Good fodder for military justice exam questions?

Eid pardons in May 9 cases

With the Supreme Court about to resume consideration of the constitutionality of trying civilians in military courts, Pakistan's Chief of Army Staff has pardoned at least 20 of those convicted in connection with the May 9 rioting. Details here.

Thursday, April 4, 2024


Score one for ProPublica (and the public). Excerpt from this report:

A federal judge ruled in March that ProPublica’s lawsuit against the secretary of defense should move forward, as the news organization seeks to increase public access to the military’s court proceedings and records.

ProPublica sued in 2022, claiming the Pentagon has failed to issue rules ensuring that the services comply with a law that was supposed to make the military justice system more transparent.

Although ProPublica’s lawsuit originated from a single high-profile arson case in which the Navy refused to release records, the suit challenges the overall legality of the Pentagon’s current guidance, which allows the services to shroud much of the court-martial process in secret.

National Institute of Military Justice president -- and Global Military Justice Reform contributor -- Frank Rosenblatt is quoted:
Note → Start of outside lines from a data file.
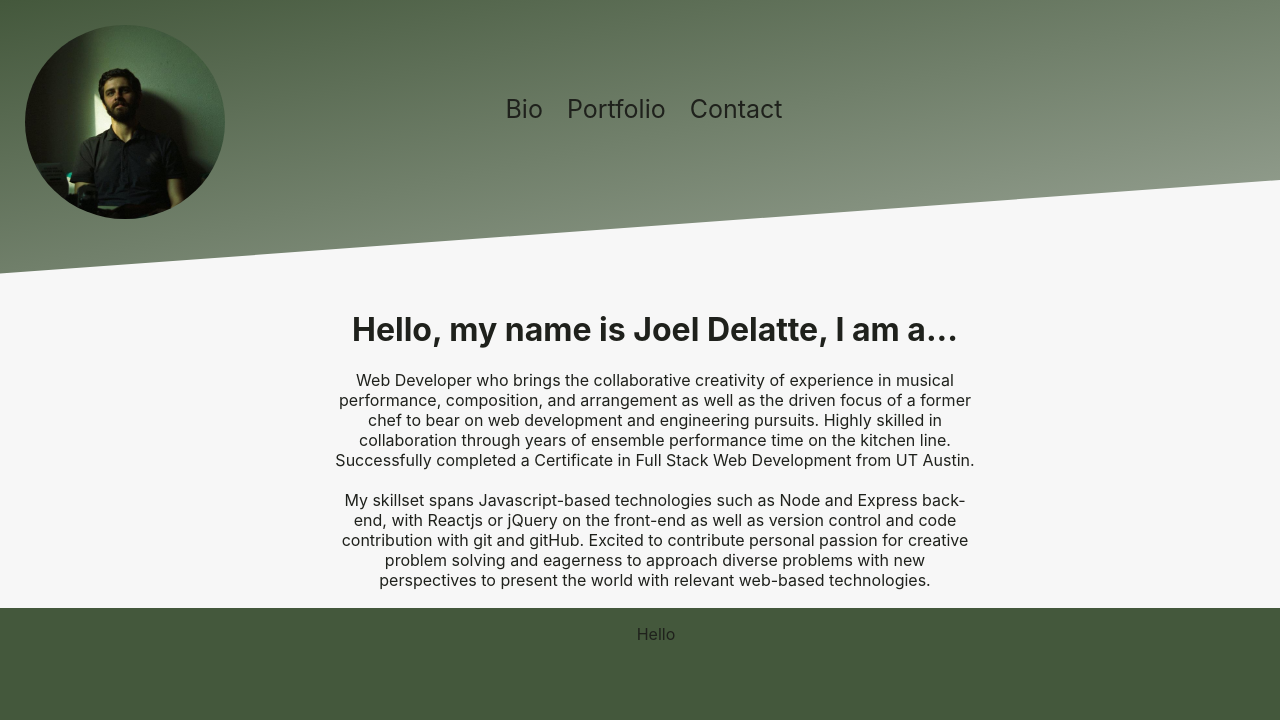
Repository: joeldelatte/react-portfolio
Page: / (app in client/)
An editor plug-in stored every save of this project. The page is shown before and after the next save, followed by the edit.
The browser window is 1280 px wide. The pictures show the whole page.
The project was rebuilt for these pictures with package versions that can differ from the ones it lists, and the page was loaded fresh each time. Also part of the build but not shown: client/src/App.css, client/src/Components/Contact/Contact.js, client/src/Components/Portfolio/portfolio.css, client/src/Components/Portfolio/Portfolio.js.

Above is the page before, as saved 2020-07-08 15:01:24.

After the next save:
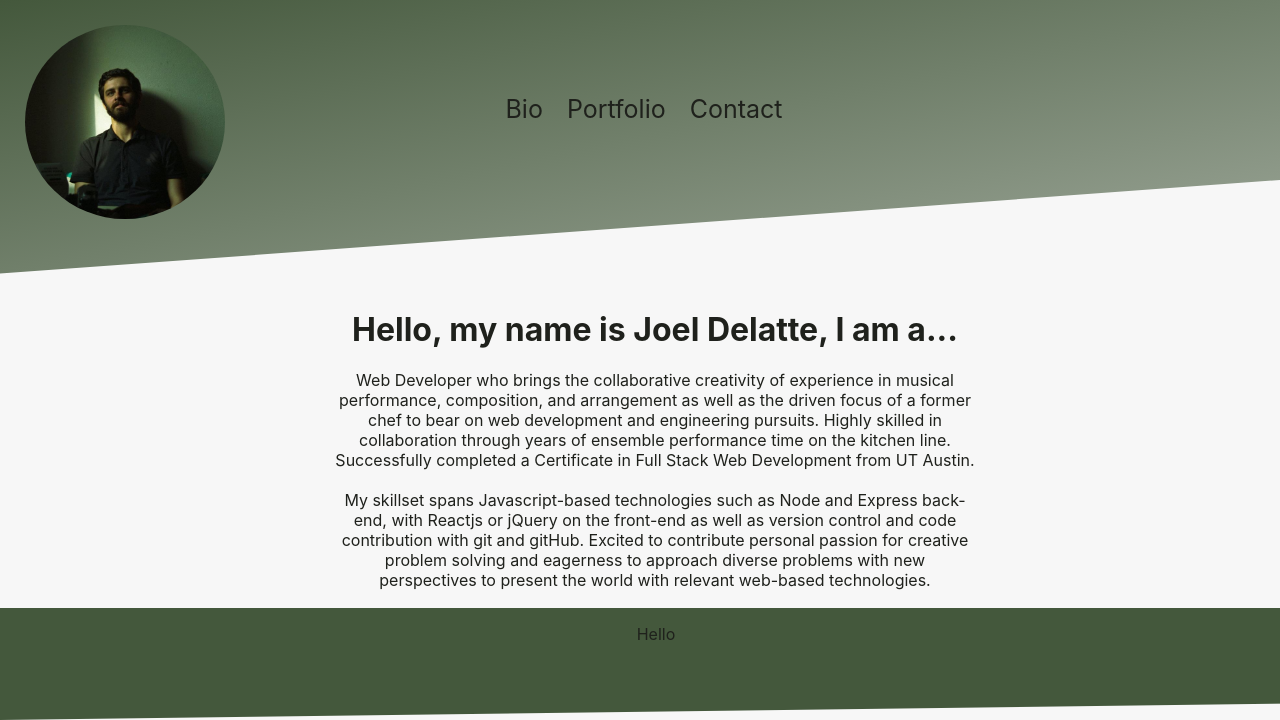
Saved 11 s later.
--- a/client/src/Page/Page.css
+++ b/client/src/Page/Page.css
@@ -44,7 +44,7 @@
   height: 5rem;
   background-color: rgb(68,88,60);
   /* background-image: linear-gradient(to right bottom, rgba(126, 213, 111, 0.801), rgba(40, 180, 133, 0.801)); */
-  /* -webkit-clip-path: polygon(0 0, 100% 0, 100% 85%, 0 100%); */
+  -webkit-clip-path: polygon(0 0, 100% 0, 100% 85%, 0 100%);
   clip-path: polygon();
   /* transform: skewY(-7deg); */
   position: fixed;

After the save that followed:
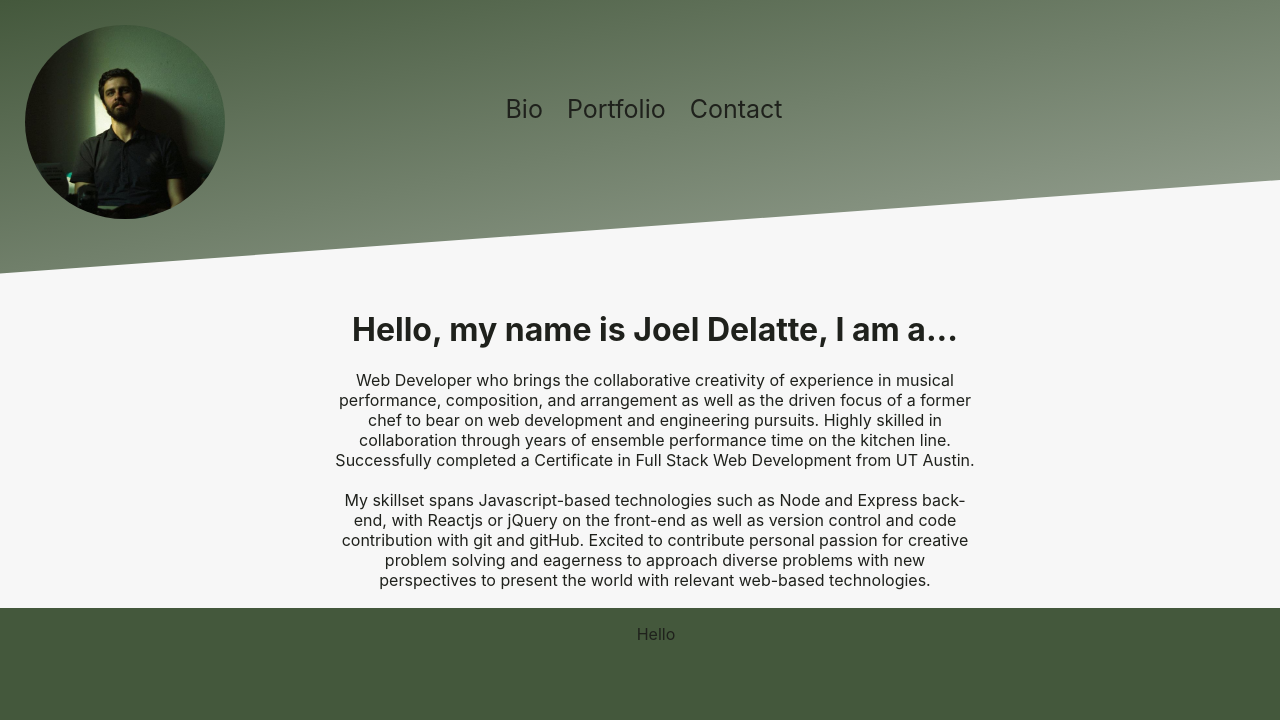
Saved 12 s later.
--- a/client/src/Page/Page.css
+++ b/client/src/Page/Page.css
@@ -44,7 +44,7 @@
   height: 5rem;
   background-color: rgb(68,88,60);
   /* background-image: linear-gradient(to right bottom, rgba(126, 213, 111, 0.801), rgba(40, 180, 133, 0.801)); */
-  -webkit-clip-path: polygon(0 0, 100% 0, 100% 85%, 0 100%);
+  /* -webkit-clip-path: polygon(0 0, 100% 0, 100% 85%, 0 100%); */
   clip-path: polygon();
   /* transform: skewY(-7deg); */
   position: fixed;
The Army also does not tell the public about Article 32 hearings, which “lets military officials decide to keep cases secret that might be embarrassing to the military,” said Frank Rosenblatt, president of the National Institute of Military Justice, a group that aims to improve fairness in the court-martial system. “Whether a case is in the ‘public interest’ should be decided by the public, not military officials.”

The decision in ProPublic v. Butler can be found here.